Monday, July 14, 2008

Circumhorizontal arc

Anyone can spot a tiny rainbow among the cirrus cloud?
*hint hint: look above the lamppost!*
If you can't, never mind then, because I think my camera is quite lousy afterall. Anyway, for those who can, what you see is essentially a phenomenon called circumhorizontal arc.

A circumhorizontal arc is created when light is refracted through ice crystals in cirrus clouds. It occurs when the sun is at least 58 degrees above the horizon, and only in presence of cirrus clouds. In contrast to rainbow, circumhorizontal arc is seen on the same side of sky as the sun (so in case you are wondering, the sun in the picture is blocked by the trees).

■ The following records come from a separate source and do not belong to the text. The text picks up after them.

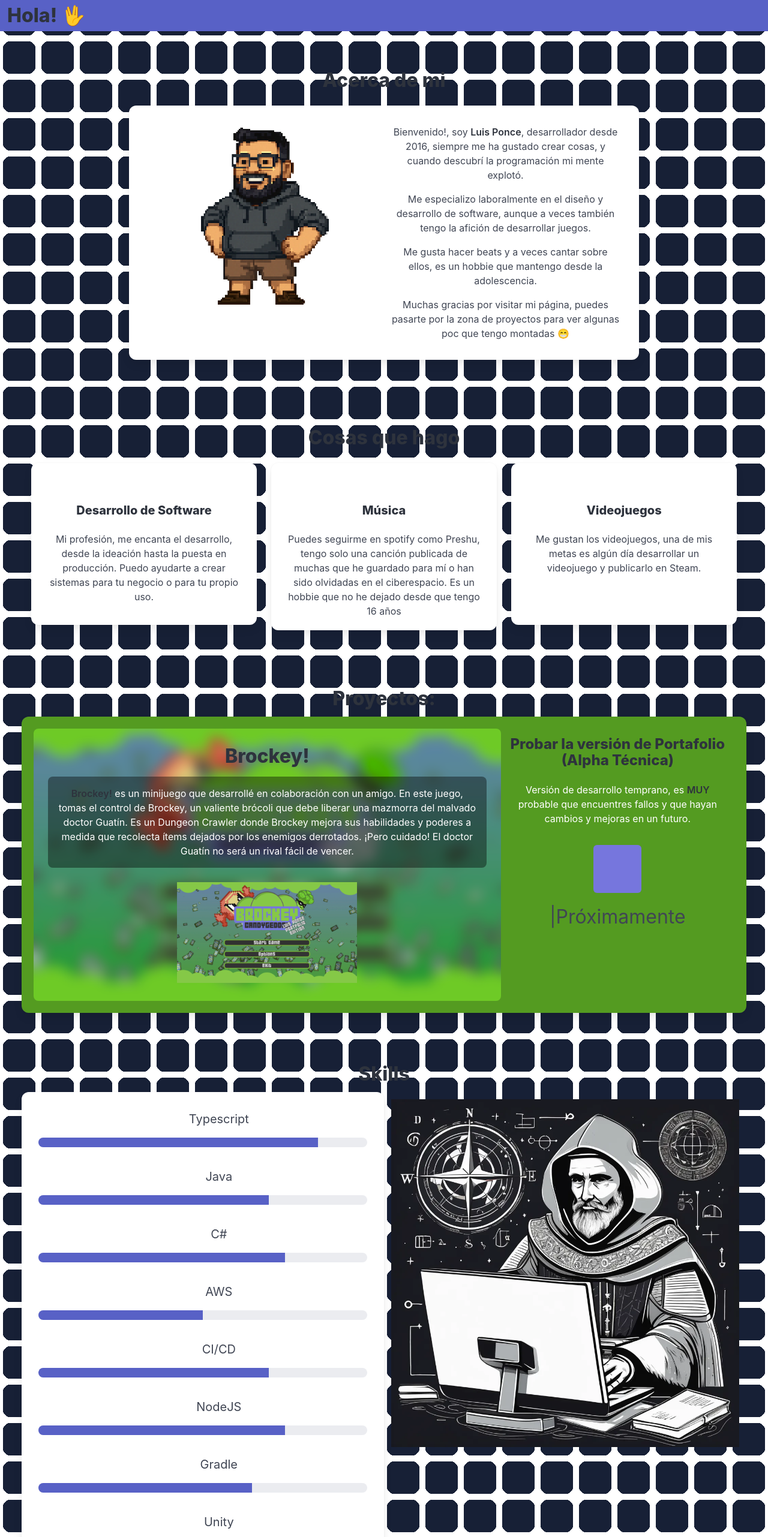
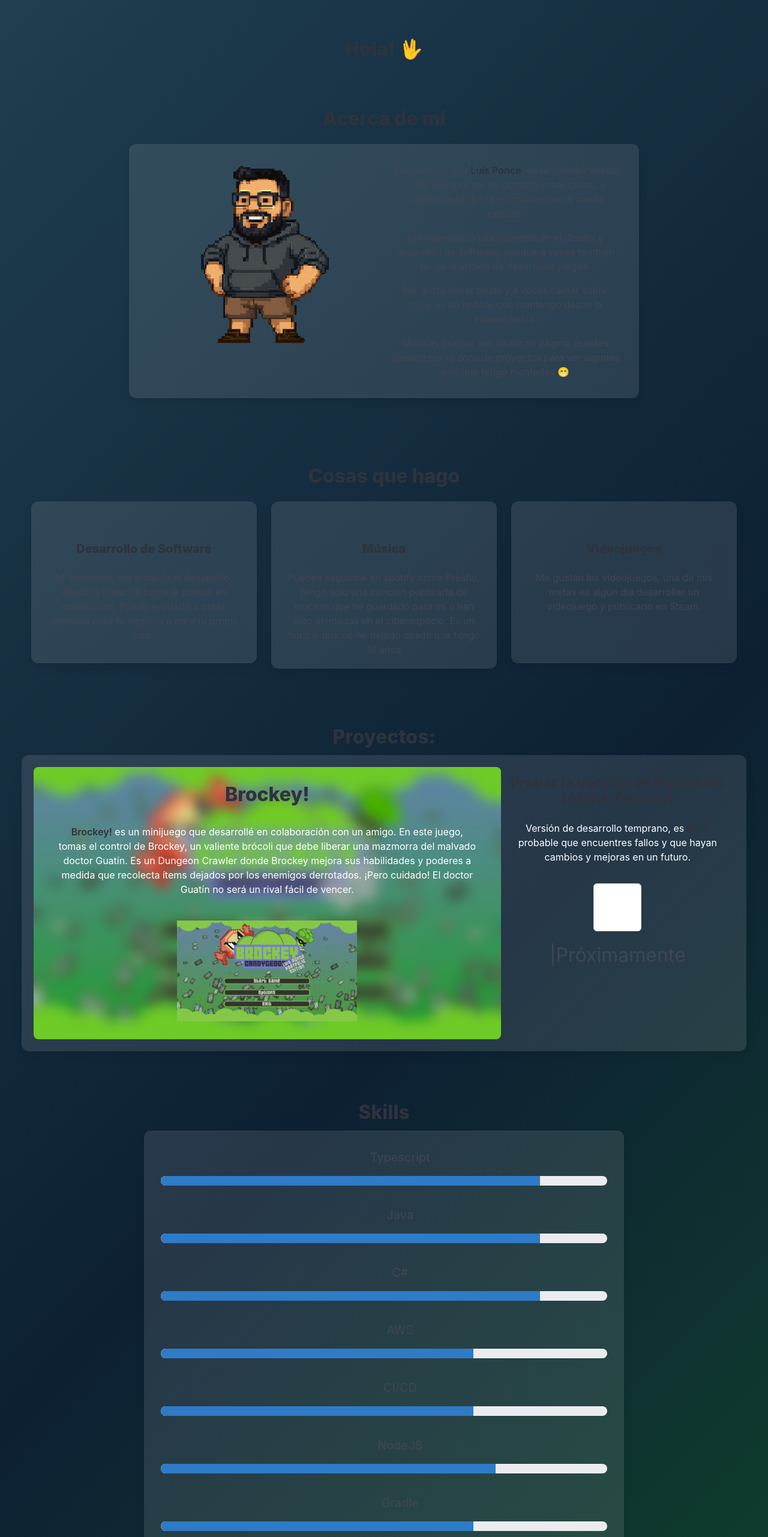
Before and after one commit to itspreshu/live-cv, an Angular app: page /about in a window 1280 px wide. Shown: the top 2563 px of the page at 60% size. Built offline with nearby package versions, Linux system fonts and the light colour scheme; some icons are missing.

Commit message:
theme: updated theme

```diff
--- a/src/app/about-me/about-me.component.html
+++ b/src/app/about-me/about-me.component.html
@@ -1,5 +1,6 @@
 <div class="content has-text-centered">
   <app-presentation></app-presentation>
+
   <app-stuff-i-do></app-stuff-i-do>
   <app-projects></app-projects>
   <app-stuff-i-learned></app-stuff-i-learned>
--- a/src/app/about-me/get-in-touch/get-in-touch.component.scss
+++ b/src/app/about-me/get-in-touch/get-in-touch.component.scss
@@ -1,5 +1,6 @@
 .icon{
   font-size: 3rem;
+  color: #2e7bc7;
 }
 
 .rrss{
--- a/src/app/about-me/projects/projects.component.html
+++ b/src/app/about-me/projects/projects.component.html
@@ -19,11 +19,11 @@
       <h3 class="subtitle">Probar la versión de Portafolio (Alpha Técnica)</h3>
       <p class="has-text-white">Versión de desarrollo temprano, es <strong>MUY</strong> probable que encuentres fallos y
         que hayan cambios y mejoras en un futuro.</p>
-      <a class="button is-primary platform big" href="https://preshu-cdn.s3.amazonaws.com/brockey-mac.app.zip">
+      <div class="button platform big" href="https://preshu-cdn.s3.amazonaws.com/brockey-mac.app.zip">
         <span class="icon is-large">
               <i class="iconoir-apple-mac main-icon big"></i>
         </span>
-      </a>
+      </div>
       <div>
         <span class="icon is-large windows">
               <i class="iconoir-windows main-icon"></i>|Próximamente
--- a/src/app/about-me/projects/projects.component.scss
+++ b/src/app/about-me/projects/projects.component.scss
@@ -12,7 +12,6 @@
     padding: 1rem;
     border-radius: 0.5rem;
     color: white;
-    background-color: rgba(0,0,0,0.4);
   }
 }
 
@@ -24,12 +23,7 @@
   margin: 1rem !important;
 }
 
-.box{
-  background-color: #549B21 !important;
-}
-
 .button{
-  background-color: #7676DD;
   color: white;
 }
 
--- a/src/app/about-me/stuff-i-learned/stuff-i-learned.component.html
+++ b/src/app/about-me/stuff-i-learned/stuff-i-learned.component.html
@@ -1,13 +1,8 @@
 <section class="section content">
   <h1 class="title">Skills</h1>
   <div class="columns is-centered">
-    <div class="column box content">
+    <div class="column box content skill-box">
       <app-skill-descriptor *ngFor="let skill of skills" [title]="skill.title" [level]="skill.level" [icon]="skill.icon"></app-skill-descriptor>
-    </div>
-    <div class="column">
-      <figure class="is-1by1 image">
-        <img ngSrc="assets/ai-mage.webp" alt="AI generated mage" height="1024" width="1024">
-      </figure>
     </div>
   </div>
 </section>
--- a/src/app/about-me/stuff-i-learned/stuff-i-learned.component.scss
+++ b/src/app/about-me/stuff-i-learned/stuff-i-learned.component.scss
@@ -0,0 +1,5 @@
+
+
+.skill-box{
+  max-width: 800px !important;
+}
--- a/src/app/about-me/stuff-i-learned/stuff-i-learned.component.ts
+++ b/src/app/about-me/stuff-i-learned/stuff-i-learned.component.ts
@@ -20,15 +20,15 @@ export class StuffILearnedComponent {
     icon: 'code-brackets'
   },{
     title: "Java",
-    level: 70,
+    level: 85,
     icon: 'coffee-cup'
   },{
     title: "C#",
-    level: 75,
+    level: 85,
     icon: 'code-brackets-square'
   },{
     title: "AWS",
-    level: 50,
+    level: 70,
     icon: 'cloud'
   },{
     title: "CI/CD",
@@ -40,7 +40,7 @@ export class StuffILearnedComponent {
     icon: 'code-brackets-square'
   },{
     title: "Gradle",
-    level: 65,
+    level: 70,
     icon: 'coffee-cup'
   },{
     title: "Unity",
@@ -50,5 +50,17 @@ export class StuffILearnedComponent {
     title: "BBDD",
     level: 60,
     icon: 'database'
+  }, {
+    title: "Angular",
+    level: 85,
+    icon: 'app-window'
+  }, {
+    title: "Docker",
+    level: 75,
+    icon: 'box-iso'
+  }, {
+    title: "Kubernetes",
+    level: 70,
+    icon: 'color-wheel'
   }]
 }
--- a/src/app/footer/footer.component.scss
+++ b/src/app/footer/footer.component.scss
@@ -0,0 +1,3 @@
+a{
+  color: #2e7bc7;
+}
--- a/src/app/navigation-bar/navigation-bar.component.html
+++ b/src/app/navigation-bar/navigation-bar.component.html
@@ -1,7 +1,3 @@
-<nav class="navbar is-primary" role="navigation" aria-label="main navigation">
-  <div class="navbar-brand">
-    <div class="navbar-item">
+<nav class="title" role="navigation" aria-label="main navigation">
       <h1 class="title">Hola! 🖖</h1>
-    </div>
-  </div>
 </nav>
--- a/src/app/navigation-bar/navigation-bar.component.scss
+++ b/src/app/navigation-bar/navigation-bar.component.scss
@@ -1,3 +1,8 @@
-.navbar{
+.title {
   margin-bottom: 1rem;
+  margin-top: 2rem;
+  display: flex;
+  flex-direction: row;
+  justify-content: center;
+  align-items: center;
 }
--- a/src/styles.scss
+++ b/src/styles.scss
@@ -2,11 +2,14 @@
 @import url('../node_modules/iconoir/css/iconoir.css');
 
 :root{
-  --bulma-primary: hsl(235, 49%, 56%);
+  --bulma-primary: #2e7bc7;
 }
 
 html{
-  background-image: url("../src/assets/pattern.gif");
-  background-repeat: repeat;
   background-size: auto;
+  background: linear-gradient(135deg, #1f3e50, #0d2033, #114c2b);
 }
+
+.box{
+  background-color: rgba(255, 255, 255, 0.1) !important;
+}
```
Also changed, not shown: src/assets/pattern.png (deleted).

Below are more pictures of this beautiful phenomenon:
Other related phenomena include iridescent cloud, circumzenithal arc, Kern arc, infralateral arc, supralateral arc, tangent arc, Parry arc, halo, parhelic circle, sundog, etc. in case this is not enough for your knowledge greed :D

I'm still wondering whether this is astro-related. lols

Clear skies,
Anne (:

Saturday, July 12, 2008

Watch "The Sky at Night" online!

Hey all!

This is super interesting! You can access this BBC website to watch current and past episodes of the monthly BBC TV documentary "The Sky at Night" online, hosted by Sir Patrick Moore. The show features a wide range of astronomical topics including stellar life cycles, radio astronomy, black holes, artificial satellites, neutron stars, and current celestial events such as comets or meteor showers, among others.

According to Wikipedia:
"Sir Patrick Moore is a former president of the British Astronomical Association, co-founder and former president of the Society for Popular Astronomy, author of over 70 books on astronomy, presenter of the longest running television series (with the same original presenter), "The Sky at Night" on the BBC and a famous figure on British television (such as being the Gamemaster). He is well known for his rapid mode of speech, trademark monocle, poorly fitting blazers, extremely high trouser line and a fondness for the xylophone."

You can explore other areas of BBC - Science & Nature: Space website as well. Do make good use of the resource when you have the time (:

Clear skies,

Thursday, July 10, 2008

1st post!

Hi all!

Our NJC Astronomy Club's blog is now up and running! The blog features a wide range of content from announcements, training-related issues, to your daily bits of astronomy!

Feel free to leave comments, suggestions, etc. at the tagboard (:

Well, I don't know what to write for the first post either, so that's it!

Clear skies,
Anne (: